Confessions of a Bereaved Mother


Admitting that anger has been in the way.

When our daughter died, it was an unexpected thing. As word got out through us and through the grapevine that our daughter had died, the responses that we got from everyone were not always what we had expected.  Some of the people who we would have relied upon to be there when we were so broken and hurt were not there, and others who we had little or no expectation of stepped up and became our support system.  It was such a trying time, full of surprises and disappointment which I found so hard to cope with while our loss was so new.

In the weeks after our daughter’s death, it seemed that we were being left to our own devices.  Time began to move forward and everyone was getting back to their own routines and their daily concerns.  The calls to check in with us became fewer, our daughter came up less and less in the conversations we had with everyone; we were feeling very alone together in our grief.  I began to feel as though our daughter was becoming just another sad news story and that the depth of our pain and our anguish was simply lost on everyone but us.

I confess that I was very angry.  I was angry at God for taking my baby away.  I was angry at my doctors for not knowing about our daughter’s condition before she was born.  I was angry that our daughter died in spite of doing all the right things during her pregnancy.  I was angry at my mother for dying the year before and not being here for me when I needed her most.  I was angry that my father was out of town when our daughter was born and died.  I was angry at all of the stupid things the people closest to us chose to say (or not say) about our daughter’s death. I was angry at those who would not validate our loss as being worthy of feeling just complete and total devastation.  I was angry that my husband was not on the same page of grief that I was at any given time.  I was consumed by this unbridled anger which evolved quickly into resentment, making a curtain go up between me and everyone else.

At the time, of course I had no idea of the impact my curtain would have.  It was only a curtain, right?  I felt certain that if people really cared they would push the curtain aside and let me know that they remembered her, that they could see my pain, that they were there for me.  I certainly wasn’t going to tell them that I was desperate for them to do so!  I shouldn’t have to ask for compassionate help and understanding, should I?  I will squirrel myself away, wrapped snugly in my blanket of resentment and simply be angry at everyone for letting me down when they probably had no idea they had.

Today, I regret that I allowed others’ discomfort about child death be my guide for so long.  I wish I had been more forward in the year after her death in revealing that it is not unpleasant at all to talk about her and remember.  I wish I had let go of the anger and found a way to change the things that were bothering me.  I wish I had acted against the restraints I felt and brought our daughter into people’s awareness with remembrances and memorials. So many opportunities were missed.

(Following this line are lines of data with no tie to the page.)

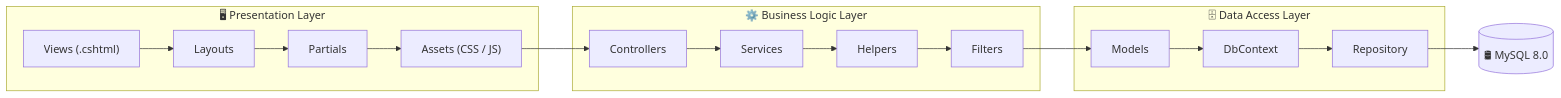
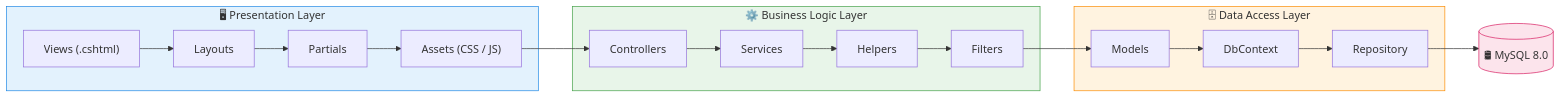
One commit to fachriramdhan/stock-management-system---StokApp changed the diagram in README.md. Above: the diagram before and after it, drawn with Mermaid.

````diff
--- a/README.md
+++ b/README.md
@@ -121,46 +121,48 @@
 ```mermaid
 flowchart LR
     %% =========================
-    %% Presentation Layer
+    %% Row 1
     %% =========================
     subgraph Presentation["🖥 Presentation Layer"]
         V["Views (.cshtml)"]
         L["Layouts"]
         P["Partials"]
         A["Assets (CSS / JS)"]
         V --> L --> P --> A
     end
 
-    %% =========================
-    %% Business Logic Layer
-    %% =========================
     subgraph Business["⚙️ Business Logic Layer"]
         C["Controllers"]
         S["Services"]
         H["Helpers"]
         F["Filters"]
         C --> S --> H --> F
     end
 
     %% =========================
-    %% Data Access Layer
+    %% Row 2
     %% =========================
     subgraph Data["🗄 Data Access Layer"]
         M["Models"]
         D["DbContext"]
         R["Repository"]
         M --> D --> R
     end
 
-    %% =========================
-    %% Database
-    %% =========================
     DB[(🛢 MySQL 8.0)]
 
     %% =========================
-    %% Flow Antar Layer (Zig-Zag)
+    %% Antar Baris
     %% =========================
     A --> C
     F --> M
     R --> DB
+
+    %% =========================
+    %% Styling
+    %% =========================
+    style Presentation fill:#E3F2FD,stroke:#1E88E5,stroke-width:1px
+    style Business fill:#E8F5E9,stroke:#43A047,stroke-width:1px
+    style Data fill:#FFF3E0,stroke:#FB8C00,stroke-width:1px
+    style DB fill:#FCE4EC,stroke:#D81B60,stroke-width:1px
 ```
````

Of course, there is no way to know if things truly would have been different had I been more assertive about my needs.  Who can say how much of a role my actions played in the scheme of things?  Was this lack of support really occurring or was it my perception?  Was it something that evolved because I became closed off or because those people were truly unable or unwilling to be there?

Part of healing after my loss has been to let go of so many things, and one of those things I am working on now is the anger and the blame I have placed, deserving or not, on those who did not provide the support that I needed.  I have chosen to release this burden from my heart and forgive.  I forgive myself for harboring so much anger and resentment for so long.  But more importantly, I forgive each and every single person who I felt disappointed by.  I never really allowed them to own this, they were never let in on it.  And so, I must be fair and find peace in choosing to simply let it go.

This journey on the path of grief has taught me so many things.  Today, my lesson is to  acknowledge that this path is actually a two way street.